“This unexpected result points to a complex pattern of evolution in the origin of Neanderthals and modern humans. I hope that more research will help clarify the genetic relationships of the hominins from Sima de los Huesos to Neanderthals and Denisovans” says Arsuaga.

The next step for the researchers: retrieving and sequencing mtDNA from more individuals excavated at the Sima site, including nuclear DNA (DNA that contains information inherited from both parents and represents more of the genome).

The details of the study have been published in the December 4, 2013 issue of the journal Nature.*


Source: Adapted and edited from a press release of the Max Planck Institute for Evolutionary Anthropology in Leipzig, Germany

* Matthias Meyer, Qiaomei Fu, Ayinuer Aximu-Petri, Isabelle Glocke, Birgit Nickel, Juan-Luis Arsuaga, Ignacio Martínez, Ana Gracia, José María Bermúdez de Castro, Eudald Carbonell and Svante Pääbo, A mitochondrial genome sequence of a hominin from Sima de los Huesos, Nature, 4 December 2013 (DOI: 10.1038/nature12788)


Read about the most fascinating discoveries with a premium subscription to Popular Archaeology Magazine.  Find out what Popular Archaeology Magazine is all about, including the special Holiday Discount offer.  AND MORE:

Popular Archaeology’s annual Discovery edition is a selection of the best stories published in Popular Archaeology Magazine in past issues, with an emphasis on some of the most significant, groundbreaking, or fascinating discoveries in the fields of archaeology and paleoanthropology and related fields.
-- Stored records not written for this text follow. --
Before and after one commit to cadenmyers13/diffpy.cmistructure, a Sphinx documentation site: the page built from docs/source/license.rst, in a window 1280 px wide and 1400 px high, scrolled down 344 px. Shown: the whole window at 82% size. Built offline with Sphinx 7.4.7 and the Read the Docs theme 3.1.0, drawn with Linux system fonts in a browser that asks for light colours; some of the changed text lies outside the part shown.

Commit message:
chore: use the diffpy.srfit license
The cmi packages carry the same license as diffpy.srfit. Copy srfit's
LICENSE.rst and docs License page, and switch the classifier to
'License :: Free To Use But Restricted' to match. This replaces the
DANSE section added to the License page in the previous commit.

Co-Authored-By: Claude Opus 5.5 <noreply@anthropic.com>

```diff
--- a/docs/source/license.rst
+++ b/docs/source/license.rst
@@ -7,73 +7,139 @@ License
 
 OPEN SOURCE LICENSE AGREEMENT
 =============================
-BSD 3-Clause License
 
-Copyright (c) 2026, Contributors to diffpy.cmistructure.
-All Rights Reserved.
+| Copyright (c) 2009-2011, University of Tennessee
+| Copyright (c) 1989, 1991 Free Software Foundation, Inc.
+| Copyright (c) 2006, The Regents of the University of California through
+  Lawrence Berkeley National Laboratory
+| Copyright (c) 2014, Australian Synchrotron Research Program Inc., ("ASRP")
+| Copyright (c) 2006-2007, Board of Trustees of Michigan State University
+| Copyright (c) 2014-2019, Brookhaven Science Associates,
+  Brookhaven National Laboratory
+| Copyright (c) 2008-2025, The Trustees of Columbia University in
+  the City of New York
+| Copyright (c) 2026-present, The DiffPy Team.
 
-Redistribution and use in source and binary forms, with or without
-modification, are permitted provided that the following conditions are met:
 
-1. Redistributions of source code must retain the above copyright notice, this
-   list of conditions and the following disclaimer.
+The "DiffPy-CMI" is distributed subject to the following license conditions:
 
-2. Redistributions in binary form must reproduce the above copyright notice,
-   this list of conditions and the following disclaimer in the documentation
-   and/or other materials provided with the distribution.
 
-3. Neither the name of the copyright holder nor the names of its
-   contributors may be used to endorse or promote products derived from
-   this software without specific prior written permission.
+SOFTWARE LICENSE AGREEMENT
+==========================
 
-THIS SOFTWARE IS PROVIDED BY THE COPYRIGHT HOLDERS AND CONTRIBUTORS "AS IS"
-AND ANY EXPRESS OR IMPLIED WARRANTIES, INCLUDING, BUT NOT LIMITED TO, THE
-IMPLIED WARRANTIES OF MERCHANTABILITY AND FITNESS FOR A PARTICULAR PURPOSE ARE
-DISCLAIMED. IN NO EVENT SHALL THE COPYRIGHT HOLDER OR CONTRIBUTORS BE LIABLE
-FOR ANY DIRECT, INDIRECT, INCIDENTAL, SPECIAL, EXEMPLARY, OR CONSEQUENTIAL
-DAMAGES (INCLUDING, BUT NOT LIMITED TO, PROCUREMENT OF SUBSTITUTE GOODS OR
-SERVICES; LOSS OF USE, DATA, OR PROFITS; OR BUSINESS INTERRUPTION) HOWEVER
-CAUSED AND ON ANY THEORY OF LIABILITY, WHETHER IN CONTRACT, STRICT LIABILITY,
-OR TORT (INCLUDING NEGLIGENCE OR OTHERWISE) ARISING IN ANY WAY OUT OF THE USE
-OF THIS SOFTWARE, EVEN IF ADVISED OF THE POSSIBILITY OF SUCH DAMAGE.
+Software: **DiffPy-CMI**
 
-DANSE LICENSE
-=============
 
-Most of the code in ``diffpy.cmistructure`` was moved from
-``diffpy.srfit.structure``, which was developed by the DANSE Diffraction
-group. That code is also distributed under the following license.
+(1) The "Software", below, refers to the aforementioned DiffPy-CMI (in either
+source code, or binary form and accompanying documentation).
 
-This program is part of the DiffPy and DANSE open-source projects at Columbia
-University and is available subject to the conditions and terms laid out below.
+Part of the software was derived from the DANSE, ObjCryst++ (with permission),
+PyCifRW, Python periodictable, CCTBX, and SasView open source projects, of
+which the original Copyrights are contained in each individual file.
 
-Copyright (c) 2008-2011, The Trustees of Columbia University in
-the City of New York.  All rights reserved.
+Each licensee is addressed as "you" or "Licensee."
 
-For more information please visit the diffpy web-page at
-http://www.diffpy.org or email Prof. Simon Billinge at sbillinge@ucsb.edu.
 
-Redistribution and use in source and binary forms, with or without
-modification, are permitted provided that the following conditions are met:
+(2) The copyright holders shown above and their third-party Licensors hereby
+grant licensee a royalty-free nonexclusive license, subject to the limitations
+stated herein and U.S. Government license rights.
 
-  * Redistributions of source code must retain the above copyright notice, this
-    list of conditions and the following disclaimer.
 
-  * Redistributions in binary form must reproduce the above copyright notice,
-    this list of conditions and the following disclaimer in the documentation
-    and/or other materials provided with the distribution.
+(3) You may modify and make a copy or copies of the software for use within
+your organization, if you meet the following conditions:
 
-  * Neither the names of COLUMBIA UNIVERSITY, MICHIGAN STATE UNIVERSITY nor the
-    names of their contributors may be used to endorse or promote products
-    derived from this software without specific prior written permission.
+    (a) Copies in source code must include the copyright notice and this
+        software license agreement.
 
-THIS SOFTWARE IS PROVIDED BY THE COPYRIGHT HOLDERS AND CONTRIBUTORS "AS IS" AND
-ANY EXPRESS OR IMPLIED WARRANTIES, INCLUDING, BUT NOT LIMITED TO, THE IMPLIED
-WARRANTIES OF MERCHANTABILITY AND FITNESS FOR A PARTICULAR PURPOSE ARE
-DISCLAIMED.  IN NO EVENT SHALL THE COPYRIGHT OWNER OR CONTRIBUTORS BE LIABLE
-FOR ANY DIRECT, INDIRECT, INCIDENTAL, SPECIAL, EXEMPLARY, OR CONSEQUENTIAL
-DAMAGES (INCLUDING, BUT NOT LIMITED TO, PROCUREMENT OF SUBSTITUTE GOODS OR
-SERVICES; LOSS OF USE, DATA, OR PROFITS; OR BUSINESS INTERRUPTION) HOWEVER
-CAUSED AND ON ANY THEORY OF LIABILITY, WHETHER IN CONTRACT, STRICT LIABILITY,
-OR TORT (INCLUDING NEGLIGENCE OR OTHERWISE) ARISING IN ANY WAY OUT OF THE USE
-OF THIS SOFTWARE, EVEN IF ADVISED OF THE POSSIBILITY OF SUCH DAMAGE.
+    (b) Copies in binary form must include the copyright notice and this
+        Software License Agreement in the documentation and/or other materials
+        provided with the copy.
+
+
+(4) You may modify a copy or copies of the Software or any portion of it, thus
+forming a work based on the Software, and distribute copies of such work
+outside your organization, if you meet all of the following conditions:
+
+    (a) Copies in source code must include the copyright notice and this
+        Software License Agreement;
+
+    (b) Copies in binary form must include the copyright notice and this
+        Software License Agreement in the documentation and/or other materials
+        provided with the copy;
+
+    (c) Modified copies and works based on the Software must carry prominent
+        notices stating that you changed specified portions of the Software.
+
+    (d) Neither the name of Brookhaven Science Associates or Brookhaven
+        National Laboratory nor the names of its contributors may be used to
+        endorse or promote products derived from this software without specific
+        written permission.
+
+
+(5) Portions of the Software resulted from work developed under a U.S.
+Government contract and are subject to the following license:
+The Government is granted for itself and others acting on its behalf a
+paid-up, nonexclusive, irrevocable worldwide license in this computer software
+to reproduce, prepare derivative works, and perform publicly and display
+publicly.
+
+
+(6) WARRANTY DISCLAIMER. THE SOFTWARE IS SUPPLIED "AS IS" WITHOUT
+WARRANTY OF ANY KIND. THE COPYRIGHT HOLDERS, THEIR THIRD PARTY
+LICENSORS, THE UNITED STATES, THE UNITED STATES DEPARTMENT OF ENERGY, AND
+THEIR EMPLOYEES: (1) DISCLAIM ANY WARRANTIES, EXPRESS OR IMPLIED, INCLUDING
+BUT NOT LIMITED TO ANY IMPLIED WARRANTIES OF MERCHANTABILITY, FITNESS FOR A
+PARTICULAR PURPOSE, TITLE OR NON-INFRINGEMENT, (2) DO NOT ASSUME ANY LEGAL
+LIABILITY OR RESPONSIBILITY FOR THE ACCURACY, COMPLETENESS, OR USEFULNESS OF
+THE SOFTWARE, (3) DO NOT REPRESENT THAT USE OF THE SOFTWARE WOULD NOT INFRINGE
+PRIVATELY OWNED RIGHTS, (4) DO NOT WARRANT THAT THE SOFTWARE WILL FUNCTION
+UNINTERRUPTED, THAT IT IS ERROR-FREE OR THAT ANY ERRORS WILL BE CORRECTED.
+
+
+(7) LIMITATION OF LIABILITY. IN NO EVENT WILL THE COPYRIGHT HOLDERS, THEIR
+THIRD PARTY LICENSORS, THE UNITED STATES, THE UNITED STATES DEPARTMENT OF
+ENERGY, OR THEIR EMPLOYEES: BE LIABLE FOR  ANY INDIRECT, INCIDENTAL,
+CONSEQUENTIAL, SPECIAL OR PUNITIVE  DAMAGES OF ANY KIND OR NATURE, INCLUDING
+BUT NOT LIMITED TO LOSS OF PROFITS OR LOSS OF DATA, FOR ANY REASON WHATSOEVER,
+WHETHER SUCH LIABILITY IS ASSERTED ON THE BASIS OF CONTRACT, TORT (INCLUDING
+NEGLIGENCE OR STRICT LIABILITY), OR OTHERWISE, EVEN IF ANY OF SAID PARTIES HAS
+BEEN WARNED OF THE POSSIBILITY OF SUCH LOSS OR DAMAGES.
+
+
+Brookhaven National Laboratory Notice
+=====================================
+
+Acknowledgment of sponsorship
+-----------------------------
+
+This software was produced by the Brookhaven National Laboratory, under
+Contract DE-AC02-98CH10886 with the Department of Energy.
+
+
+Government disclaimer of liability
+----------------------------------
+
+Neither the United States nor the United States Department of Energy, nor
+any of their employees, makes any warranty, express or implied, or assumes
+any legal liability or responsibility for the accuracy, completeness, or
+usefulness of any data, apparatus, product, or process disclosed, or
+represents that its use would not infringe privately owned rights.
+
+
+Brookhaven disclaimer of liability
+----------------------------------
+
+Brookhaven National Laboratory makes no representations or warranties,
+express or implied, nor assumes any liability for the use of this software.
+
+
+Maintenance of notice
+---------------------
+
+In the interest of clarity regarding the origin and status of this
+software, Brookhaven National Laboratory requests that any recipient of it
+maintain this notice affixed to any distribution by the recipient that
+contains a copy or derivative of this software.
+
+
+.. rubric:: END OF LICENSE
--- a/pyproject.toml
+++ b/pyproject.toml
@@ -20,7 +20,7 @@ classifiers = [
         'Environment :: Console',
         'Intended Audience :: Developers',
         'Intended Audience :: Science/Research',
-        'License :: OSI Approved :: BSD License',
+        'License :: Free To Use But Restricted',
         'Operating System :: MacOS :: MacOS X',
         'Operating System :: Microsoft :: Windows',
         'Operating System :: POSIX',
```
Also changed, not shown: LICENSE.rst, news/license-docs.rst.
At least some of the articles have been updated or revised specifically for the Discovery edition.  We can confidently say that there is no other single issue of an archaeology-related magazine, paper print or online, that contains as much major feature article content as this one. The latest issue, volume 2, has just been released. Go to the Discovery edition page for more information.

Subscription Price: A very affordable $5.75 for those who are not already premium subscribers of Popular Archaeology Magazine (It is FREE for premium subscribers to Popular Archaeology). Premium subscribers should email [email protected] and request the special coupon code. Or, for the e-Book version, it can be purchased for only $3.99 at